April 4, 2011
Here's the situation as it stands. The ballot took place on March 28 and any strike action must be announced within 28 days of that date, or a new ballot has to take place. Unite must give the airline seven days' notice of any strike dates.
If a strike does take place -- and let's not forget that BA has already lost 22 days and millions of pounds over this dispute about cabin crew working conditions, so is desperate to prevent industrial action -- here's what the airline proposes:
All flights will operate as normal out of London Gatwick and London City (where the crew are on different contracts to the more militant crowd at Heathrow).
100 percent of long haul flights should operate from Heathrow.
Most, but not all, short haul flights will operate from Heathrow, although they may be on aircraft operated by other carriers.
So what's the possible impact on British cruise holidays?
The 28-day period from the last ballot ends on Easter Monday, April 25, so if your fly-cruise departs after that date, there is currently no threat of industrial action, although this may change.
Fortunately, the Mediterranean cruise season only starts in earnest from the end of April, and a lot of ships will just be arriving during the strike period from their repositioning cruises and so won't be affected. But several lines could be impacted:
According to a statement from Royal Caribbean Cruises Ltd., parent company for Royal Caribbean, Celebrity Cruises and Azamara Club Cruises, there are various plans in place to ensure that holidays are as unaffected as possible should a strike occur.
"In the event of any confirmed strikes, and based on how past such events have been managed, RCCL will set up a specialist team to arrange alternative transport for affected guests and manage any queries from concerned travellers. Past experience of similar strike action has seen [the company] re-book guests onto alternative airlines, coach transfer guests to other airports and support guests who are booked on a fly-cruise package in reaching their cruise departure destination."
MSC Cruises and Costa Cruises could also be affected as both have ships in the Mediterranean sailing from Savona, Genoa or Barcelona. Costa's spokesman simply says there will be a contingency plan; we'll keep you posted on MSC's plans.
Voyages to Antiquity also starts its Med season during the strike period. A spokesman for the line confirmed that alternative flights would be found for passengers and crew, as they were with 100 percent success when the same happened last year.
Cunard's Queen Elizabeth and Queen Victoria are both on ex-U.K. sailings throughout April, so they won't be affected, while Queen Mary 2's transatlantic crossings should be safe as the one-way to New York incurred on each is long haul.

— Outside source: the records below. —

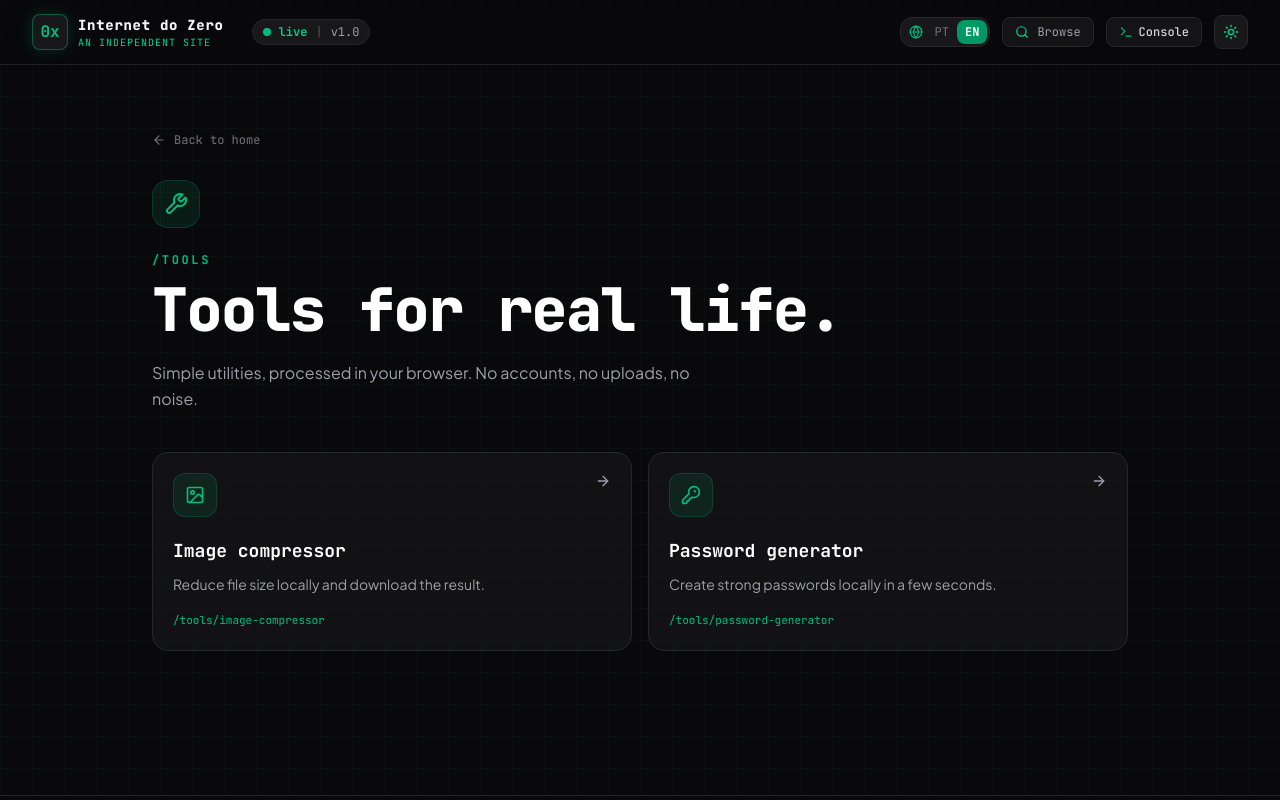
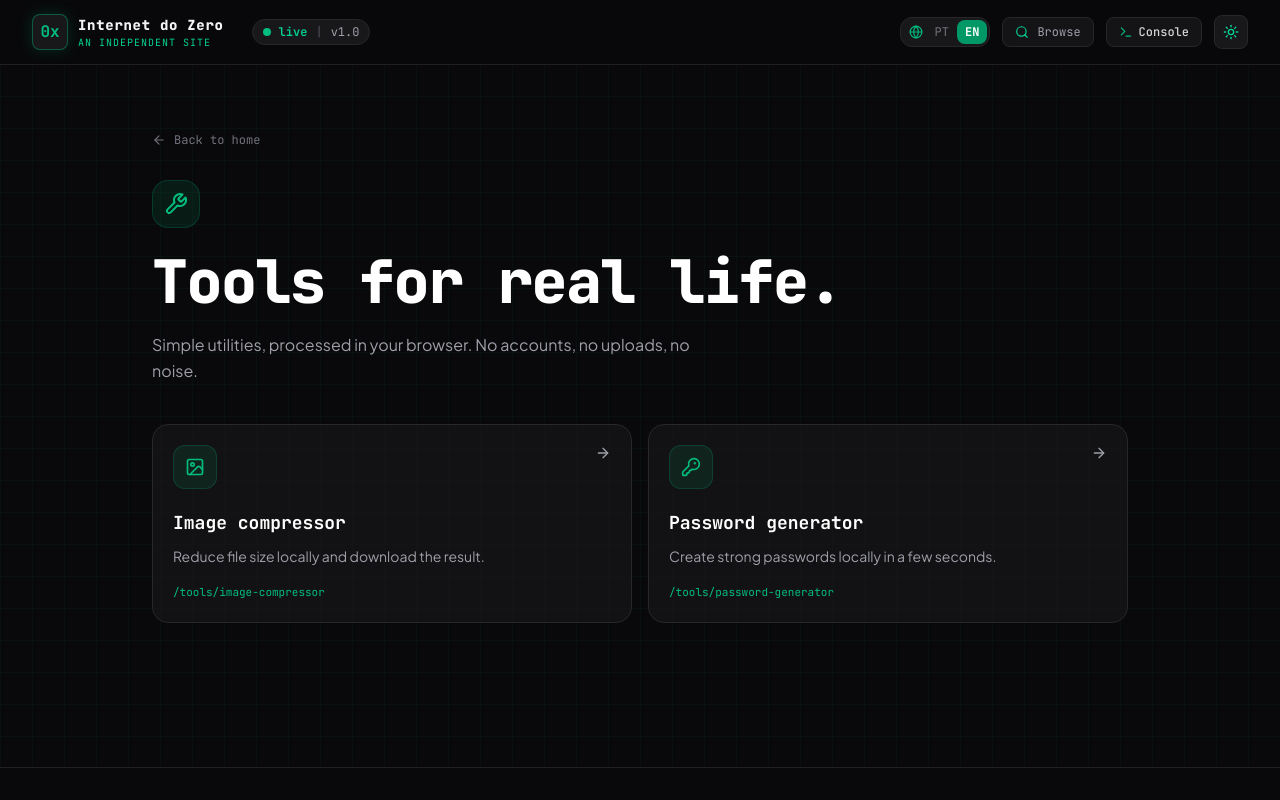
Before and after one commit to internetdozero/internetdozero, a React (Vite) app: page / in a window 1280 px wide. Both pictures are taken after a click on the button 902 px from the left and 1174 px from the top of the page. Shown: the top 800 px of the page. Built offline with nearby package versions, Linux system fonts and the light colour scheme.

Commit message:
fix: remove tools label from header

```diff
--- a/src/modules/tools/ToolsView.jsx
+++ b/src/modules/tools/ToolsView.jsx
@@ -43,7 +43,6 @@ export function ToolsView({ onNavigate, toolSlug, lang = 'pt' }) {
       <div className="mb-6 flex h-12 w-12 items-center justify-center rounded-2xl border border-emerald-500/20 bg-emerald-500/10 text-emerald-500">
         <Wrench className="h-6 w-6" />
       </div>
-      <p className="font-mono text-xs font-bold uppercase tracking-[0.22em] text-emerald-500">/tools</p>
       <h1 className="mt-3 font-mono text-4xl font-extrabold tracking-tight text-zinc-900 dark:text-white sm:text-6xl">
         {isEn ? 'Tools for real life.' : 'Ferramentas para a vida real.'}
       </h1>
```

Holland America and NCL have fly-cruises scheduled from Barcelona and Venice. We're waiting to hear of any contingency plans they have in place. P&O Cruises isn't affected, as all its departures in April are ex-U.K.
The same is true (all departures are ex-U.K.) for Cruise & Maritime Voyages, Voyages of Discovery and both Saga Holidays ships.
Princess Cruises doesn't have ships in the Med during April, and as BA promises to operate long haul flights as scheduled, anybody joining a Princess vessel for a Caribbean fly-cruise via a BA flight should be okay.
But what if you're still hoping to book a cruise for the Easter period? Perhaps roundtrip U.K. is the most sensible option. There is still availability from all most British ports in April, for example, to the Western Mediterranean with P&O Cruises, or the Canaries with Royal Caribbean from Southampton. Cruise & Maritime Voyages can take you from Hull to the Baltic or the Norwegian Fjords, or London's Tilbury to France and the Channel Islands. There's also a getaway with Fred. Olsen from Liverpool to Spain and Portugal. All of these are roundtrip from the U.K., which means that cruisers can avoid the stress of flying and strike action altogether. For details of all of these, check out cruise deals on Cruise Critic U.K.
--by Sue Bryant, Cruise Critic Contributing Editor